• Before-and-after change data:
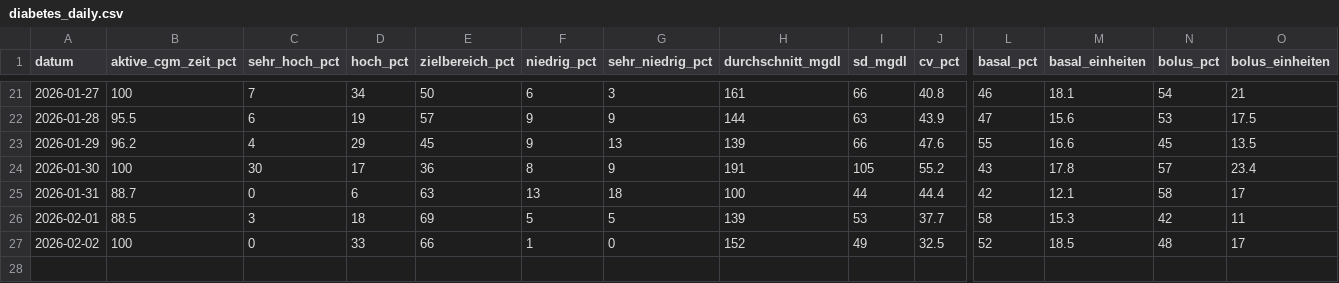
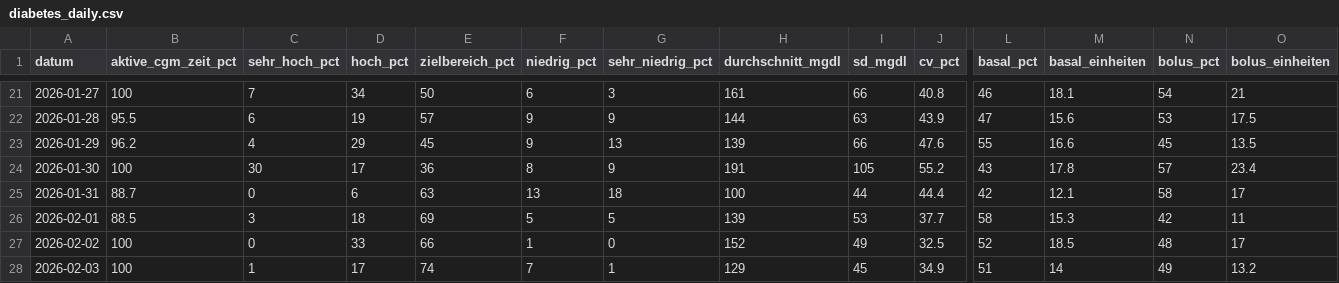
Before and after one commit to thrill2212/glokoo-claude, a CSV file: data/diabetes_daily.csv, drawn as a sheet; only a part is shown, gaps mark what is left out; rows hold the shown columns only; the diff names each change by its address in the sheet, - before the commit and + after, or states it on an @@ line.

```diff
--- a/data/diabetes_daily.csv
+++ b/data/diabetes_daily.csv
+row 28: 2026-02-03 | 100 | 1 | 17 | 74 | 7 | 1 | 129 | 45 | 34.9 | 51 | 14 | 49 | 13.2
```
Also changed, not shown: 1 other file.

• GOAL OF THE EXERCISE:
Only the text of the entries above is to be given again, exactly, with the pictures left out.

• RESULT OF THE EXERCISE:
Before and after one commit to thrill2212/glokoo-claude, a CSV file: data/diabetes_daily.csv, drawn as a sheet; only a part is shown, gaps mark what is left out; rows hold the shown columns only; the diff names each change by its address in the sheet, - before the commit and + after, or states it on an @@ line.

```diff
--- a/data/diabetes_daily.csv
+++ b/data/diabetes_daily.csv
+row 28: 2026-02-03 | 100 | 1 | 17 | 74 | 7 | 1 | 129 | 45 | 34.9 | 51 | 14 | 49 | 13.2
```
Also changed, not shown: 1 other file.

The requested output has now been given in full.